** DATA LISTING follows **

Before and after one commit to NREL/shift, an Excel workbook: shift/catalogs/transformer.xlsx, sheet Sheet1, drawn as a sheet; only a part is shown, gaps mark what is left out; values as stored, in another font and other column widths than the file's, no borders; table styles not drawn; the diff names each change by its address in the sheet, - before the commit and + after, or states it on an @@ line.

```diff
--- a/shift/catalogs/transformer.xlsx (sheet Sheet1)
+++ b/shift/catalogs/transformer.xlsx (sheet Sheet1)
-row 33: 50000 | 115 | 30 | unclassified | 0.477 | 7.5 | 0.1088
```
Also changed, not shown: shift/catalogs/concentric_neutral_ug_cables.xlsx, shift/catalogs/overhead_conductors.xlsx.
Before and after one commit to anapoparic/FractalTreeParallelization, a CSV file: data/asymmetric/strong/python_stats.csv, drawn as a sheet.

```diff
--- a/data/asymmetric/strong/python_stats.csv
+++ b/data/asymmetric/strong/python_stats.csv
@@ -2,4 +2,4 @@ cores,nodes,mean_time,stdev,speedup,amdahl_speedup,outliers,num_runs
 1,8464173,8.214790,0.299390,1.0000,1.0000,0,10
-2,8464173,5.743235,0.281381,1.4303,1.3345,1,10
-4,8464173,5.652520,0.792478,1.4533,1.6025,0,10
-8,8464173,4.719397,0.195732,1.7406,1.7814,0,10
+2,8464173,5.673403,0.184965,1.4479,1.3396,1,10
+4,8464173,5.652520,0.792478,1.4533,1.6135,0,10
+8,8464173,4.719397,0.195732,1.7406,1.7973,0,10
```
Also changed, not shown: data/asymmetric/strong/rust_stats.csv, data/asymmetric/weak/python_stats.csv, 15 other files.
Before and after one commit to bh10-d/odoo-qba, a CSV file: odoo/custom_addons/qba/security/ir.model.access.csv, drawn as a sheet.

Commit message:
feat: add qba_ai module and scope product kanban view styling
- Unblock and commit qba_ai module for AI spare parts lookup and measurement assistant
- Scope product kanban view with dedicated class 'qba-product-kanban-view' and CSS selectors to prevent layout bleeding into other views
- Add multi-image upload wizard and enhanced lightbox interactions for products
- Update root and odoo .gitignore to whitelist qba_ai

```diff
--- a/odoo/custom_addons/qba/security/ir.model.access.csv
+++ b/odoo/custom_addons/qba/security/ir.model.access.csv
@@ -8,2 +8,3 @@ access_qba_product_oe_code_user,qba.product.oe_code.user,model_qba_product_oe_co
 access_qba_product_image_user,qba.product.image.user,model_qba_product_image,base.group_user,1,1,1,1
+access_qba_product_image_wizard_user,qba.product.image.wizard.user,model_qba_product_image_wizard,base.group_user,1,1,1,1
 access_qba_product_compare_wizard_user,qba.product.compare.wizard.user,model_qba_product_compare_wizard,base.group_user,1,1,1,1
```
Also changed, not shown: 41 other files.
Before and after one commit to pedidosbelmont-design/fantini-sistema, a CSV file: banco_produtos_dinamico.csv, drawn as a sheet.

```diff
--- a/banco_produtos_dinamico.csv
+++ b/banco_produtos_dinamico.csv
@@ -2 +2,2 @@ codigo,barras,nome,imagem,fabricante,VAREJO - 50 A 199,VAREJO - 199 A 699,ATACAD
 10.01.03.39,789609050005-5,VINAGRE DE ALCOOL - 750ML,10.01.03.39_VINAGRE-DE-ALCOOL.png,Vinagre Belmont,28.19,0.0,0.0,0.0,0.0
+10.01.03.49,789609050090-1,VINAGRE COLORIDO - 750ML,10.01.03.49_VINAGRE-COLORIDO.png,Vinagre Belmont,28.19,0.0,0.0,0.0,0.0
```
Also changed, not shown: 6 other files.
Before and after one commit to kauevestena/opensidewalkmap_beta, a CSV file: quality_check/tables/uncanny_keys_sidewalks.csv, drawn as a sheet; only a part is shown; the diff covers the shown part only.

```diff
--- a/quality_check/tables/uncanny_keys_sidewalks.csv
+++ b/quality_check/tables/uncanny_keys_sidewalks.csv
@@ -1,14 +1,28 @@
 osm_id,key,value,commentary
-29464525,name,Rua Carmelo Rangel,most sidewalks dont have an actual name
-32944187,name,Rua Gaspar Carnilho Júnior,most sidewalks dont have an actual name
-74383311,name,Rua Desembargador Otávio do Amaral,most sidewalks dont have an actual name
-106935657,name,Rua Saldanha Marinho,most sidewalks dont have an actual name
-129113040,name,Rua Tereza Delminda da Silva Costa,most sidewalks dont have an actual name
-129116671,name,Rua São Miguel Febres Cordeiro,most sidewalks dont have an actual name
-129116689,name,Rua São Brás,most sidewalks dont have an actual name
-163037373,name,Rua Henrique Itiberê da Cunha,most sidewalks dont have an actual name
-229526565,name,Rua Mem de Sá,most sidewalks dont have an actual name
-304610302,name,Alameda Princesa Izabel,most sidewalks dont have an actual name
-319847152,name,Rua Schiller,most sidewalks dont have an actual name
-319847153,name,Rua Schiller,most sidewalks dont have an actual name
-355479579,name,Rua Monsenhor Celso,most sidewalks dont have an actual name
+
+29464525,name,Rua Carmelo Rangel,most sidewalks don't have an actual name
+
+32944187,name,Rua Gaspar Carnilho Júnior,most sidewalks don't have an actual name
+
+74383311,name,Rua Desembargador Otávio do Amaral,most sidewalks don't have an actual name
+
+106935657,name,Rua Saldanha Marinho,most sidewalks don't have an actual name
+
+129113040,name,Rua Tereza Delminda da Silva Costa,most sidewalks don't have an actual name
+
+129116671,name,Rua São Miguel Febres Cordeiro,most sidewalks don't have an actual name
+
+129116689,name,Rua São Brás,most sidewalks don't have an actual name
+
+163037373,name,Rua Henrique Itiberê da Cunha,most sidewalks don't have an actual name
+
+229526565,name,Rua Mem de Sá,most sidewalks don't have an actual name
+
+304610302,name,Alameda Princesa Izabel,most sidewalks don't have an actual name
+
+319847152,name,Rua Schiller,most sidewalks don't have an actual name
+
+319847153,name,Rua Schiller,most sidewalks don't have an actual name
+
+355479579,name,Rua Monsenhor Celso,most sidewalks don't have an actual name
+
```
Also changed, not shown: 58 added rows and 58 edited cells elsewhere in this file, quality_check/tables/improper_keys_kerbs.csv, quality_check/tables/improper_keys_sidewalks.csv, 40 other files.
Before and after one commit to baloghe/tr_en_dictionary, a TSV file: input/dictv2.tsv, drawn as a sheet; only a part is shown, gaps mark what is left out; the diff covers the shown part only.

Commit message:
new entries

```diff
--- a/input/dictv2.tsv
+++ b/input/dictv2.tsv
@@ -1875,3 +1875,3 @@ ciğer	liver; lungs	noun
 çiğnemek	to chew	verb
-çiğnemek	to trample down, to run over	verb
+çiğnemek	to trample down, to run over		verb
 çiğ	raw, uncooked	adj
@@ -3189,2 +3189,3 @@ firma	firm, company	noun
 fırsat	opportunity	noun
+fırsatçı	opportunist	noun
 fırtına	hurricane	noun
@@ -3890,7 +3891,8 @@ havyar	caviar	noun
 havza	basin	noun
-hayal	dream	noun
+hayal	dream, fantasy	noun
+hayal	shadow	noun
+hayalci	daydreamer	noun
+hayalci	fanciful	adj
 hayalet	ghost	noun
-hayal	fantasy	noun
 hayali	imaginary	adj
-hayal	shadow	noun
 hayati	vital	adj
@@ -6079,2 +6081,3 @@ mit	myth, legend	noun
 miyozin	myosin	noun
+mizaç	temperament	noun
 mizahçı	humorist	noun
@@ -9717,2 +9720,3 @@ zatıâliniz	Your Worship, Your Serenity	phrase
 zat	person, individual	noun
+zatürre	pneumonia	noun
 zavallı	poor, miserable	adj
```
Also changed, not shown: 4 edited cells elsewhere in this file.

** End of DATA LISTING **

TASK TO CARRY OUT –
Reproduce each line of the material that mentions "odoo".

SOLUTION TO THIS EXERCISE –
Before and after one commit to bh10-d/odoo-qba, a CSV file: odoo/custom_addons/qba/security/ir.model.access.csv, drawn as a sheet.
- Update root and odoo .gitignore to whitelist qba_ai
--- a/odoo/custom_addons/qba/security/ir.model.access.csv
+++ b/odoo/custom_addons/qba/security/ir.model.access.csv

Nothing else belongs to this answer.